This is a guest blog post from someone I met while attending the StrongFirst Level 1 in Utah.
He is a coach and friend of mine and a overall great guy, Ric Garcia.
I saw that he was attending a Dan Green seminar and I asked him to take notes.
Thanks for this Ric, really appreciate it.
On January 8th I attended a FREE seminar held by Dan Green.
If you power lift (PL) odds are you know who Dan is, but for those not familiar with him here is a bit of background info:
Dan is world record holding RAW power lifter in the 240lb class.
He has an 848.5lb squat, a 523lb bench, and an 837.5lb deadlift in competition for a WR total of 2209lb. UNREAL!

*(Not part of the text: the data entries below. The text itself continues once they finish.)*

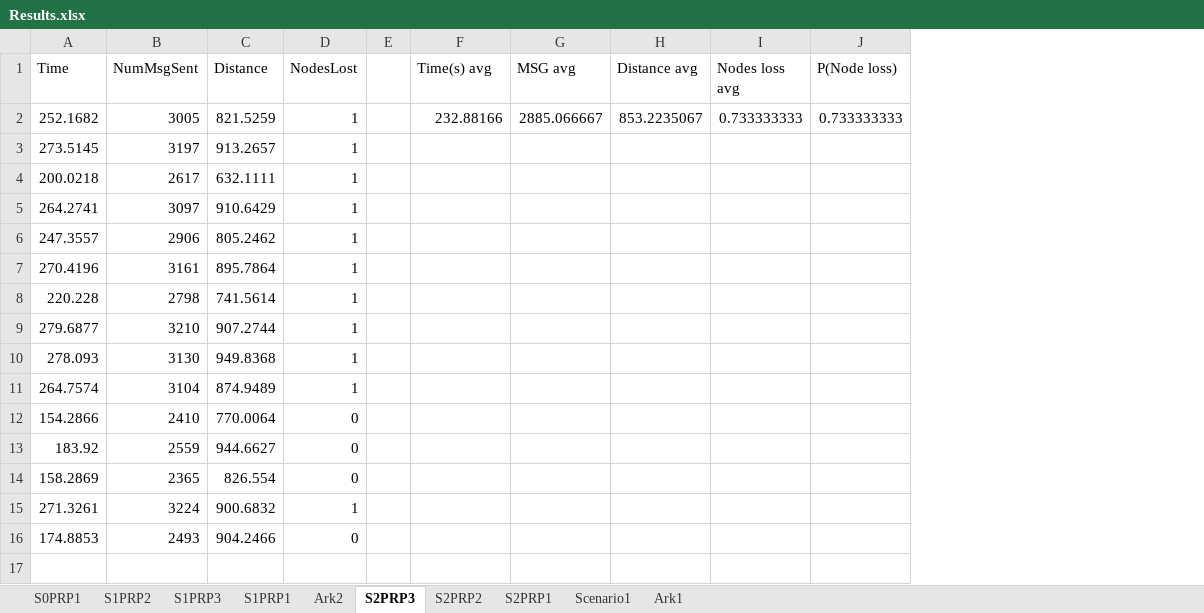
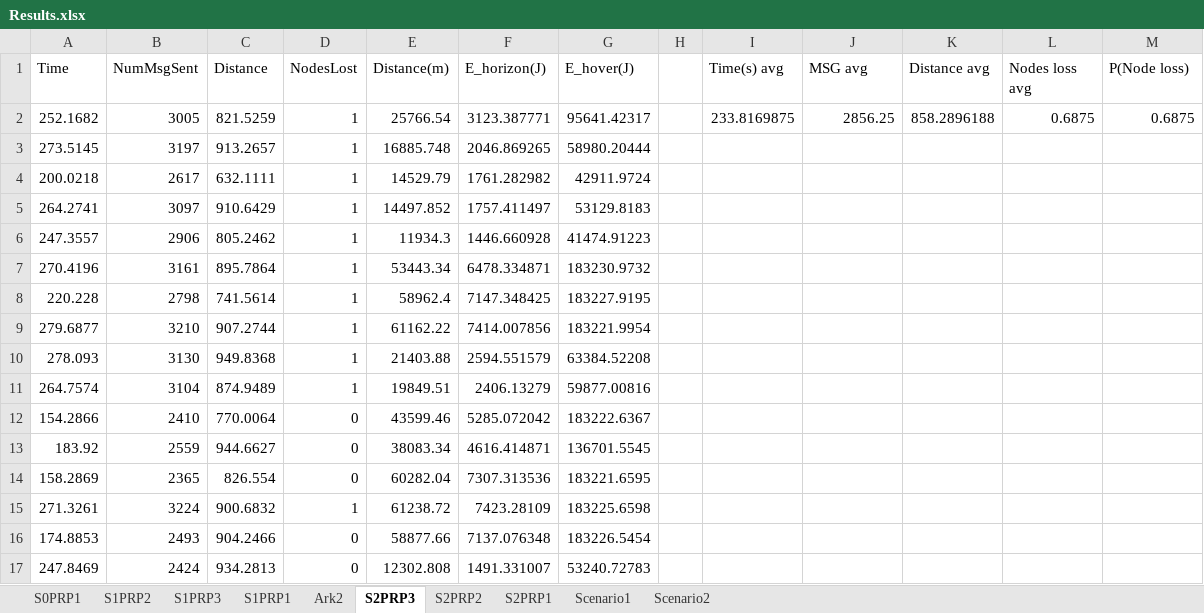
Before and after one commit to Bwarke2/Network-partition-restoration-in-drone-swarms, an Excel workbook: Results.xlsx, sheet S2PRP3, drawn as a sheet; values as stored, in another font and other column widths than the file's, no borders; table styles not drawn; addresses are those after the commit; the diff names each change by its address in the sheet, - before the commit and + after, or states it on an @@ line.

```diff
--- a/Results.xlsx (sheet S2PRP3)
+++ b/Results.xlsx (sheet S2PRP3)
-sheet tab: Ark1
+sheet tab: Scenario2
+column E (Distance(m)), rows 2-16: 25766.54 | 16885.748 | 14529.79 | 14497.852 | 11934.3 | 53443.34 | 58962.4 | 61162.22 | 21403.88 | 19849.51 | 43599.46 | 38083.34 | 60282.04 | 61238.72 | 58877.66
+column F (E_horizon(J)), rows 2-16: 3123.387771 | 2046.869265 | 1761.282982 | 1757.411497 | 1446.660928 | 6478.334871 | 7147.348425 | 7414.007856 | 2594.551579 | 2406.13279 | 5285.072042 | 4616.414871 | 7307.313536 | 7423.28109 | 7137.076348
+column G (E_hover(J)), rows 2-16: 95641.42317 | 58980.20444 | 42911.9724 | 53129.8183 | 41474.91223 | 183230.9732 | 183227.9195 | 183221.9954 | 63384.52208 | 59877.00816 | 183222.6367 | 136701.5545 | 183221.6595 | 183225.6598 | 183226.5454
-I2 (Time(s) avg): 232.88166
+I2 (Time(s) avg): 233.8169875
-J2 (MSG avg): 2885.066667
+J2 (MSG avg): 2856.25
-K2 (Distance avg): 853.2235067
+K2 (Distance avg): 858.2896188
-L2 (Nodes loss avg): 0.733333333
+L2 (Nodes loss avg): 0.6875
-M2 (P(Node loss)): 0.733333333
+M2 (P(Node loss)): 0.6875
+row 17: 247.8469 | 2424 | 934.2813 | 0 | 12302.808 | 1491.331007 | 53240.72783
```
Also changed, not shown: sheet S2PRP2, sheet Scenario1, sheet S1PRP2, sheet S1PRP3, sheet S0PRP1, sheet S1PRP1, 2 more sheets, formulas that keep their value, charts or pictures, 16 other files.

The seminar filled quickly with over 200 people looking to learn from one of the strongest humans in the world. It was 7 hours long and filled with an incredible amount of info, which blew my mind since it was free, but here are the top five things I learned at the seminar.
#5: As your strength and size increase/change in different areas you must adjust your technique/leverage accordingly.
Strength is a skill and it takes a lot of repetitions and practice to find the groove that will allow you to lift as much as possible in competition. Dan did a great job of highlighting the fact that the groove you used when you started training may not be the best groove for you right now. As your strength level and body structure change to deal with the increased demand from heavier loads, your groove in your lift may have to adapt to take advantage of different muscle groups growing in strength and size.
#4: Use a linear progression for your loads and reps but you should do as many sets as you can handle while maintaining technical proficiency.
Dan is a very intuitive lifter. I don’t know if this is an approach a beginner could take but as you gain experience and learn your body it would be interesting to experiment with. He sets a minimum number of sets and reps but will continue with a programmed load for as many sets as he can handle with great technique. I have always followed a very strict set/rep scheme so for me the biggest take a way was that I need to work harder (more volume) on the days my body can handle it.
#3: Movement quality should never be sacrificed to move more weight.
I was a bit hesitant to start PL because you hear stories about how terrible some lifters move. I told myself I would get as strong as possible but I would not sacrifice my movement quality. It was awesome to see an elite lifter put a huge emphasis on range of motion and quality movement. Dan really stresses these two qualities because it is the only way for someone to handle the amount of volume he does without injury. If you are hurt you can’t move weight, so make sure you can move well enough to train consistently and demand a lot of your body.
#2: If you lift as a RAW Power Lifter you should put a lot of focus on the Front Squat (FS).
Although the FS isn’t one of the competition lifts in Power Lifting, Dan puts a huge amount of effort in his training towards the FS. He told us about his first international competition to justify the importance of this lift. He competed in Russia and posted a 615lb squat. At the time this was a PR for him. The lifter that followed was smaller than Dan but out squatted him by 200lbs!!!! Dan couldn’t believe it until he saw the guy without knee wraps. His quads were HUGE! Since then Dan said he has focused on increasing his FS to build his quad strength and size and increase his upper back strength. Both of these are critical for a RAW lifter because they do not have the benefit of equipment to help these areas. This brings me to the most important point he made…
#1: If you are a RAW lifter you can’t train like a geared one.
Squat and dead lift suits help you with hip extension. Heavy knee wraps help your knees lock out. Bench shirts are so sophisticated now that some can add up to 300lbs to your bench and basically make it a pure tricep movement. RAW lifters do not have the luxury of any of this so they can’t use the same training methods as those who lift with gear. Dan puts a huge emphasis on performing the competition lifts as much as possible to build technical mastery of each lift. He hammers his quads and glutes with lots of heavy volume in the front squat, and high bar back squat. In addition to his sumo dead lift he does stiff leg DL, deficit DL, and Romanian DL to add strength and size to his hamstring and glutes. He benches competition style and only makes adjustments in hand width, speed, and length of pause to work “weak” areas. He doesn’t put much emphasis on his shoulders and triceps and takes a more bodybuilding style approach to them and focuses on adding size to those body parts. This is much different than what some other power lifting methods preach but it has obviously worked for Dan. Success leaves clues, and I personally will be adding a lot of these techniques and principles to my own training.
Ric Garcia – SFG II, SFL, CK-FMS, Original Strength West Coast Instructor, Primal Move Fundamentals.
Connect with Ric on Facebook.
Check Out Dan’ Green PowerLifters Facebook Page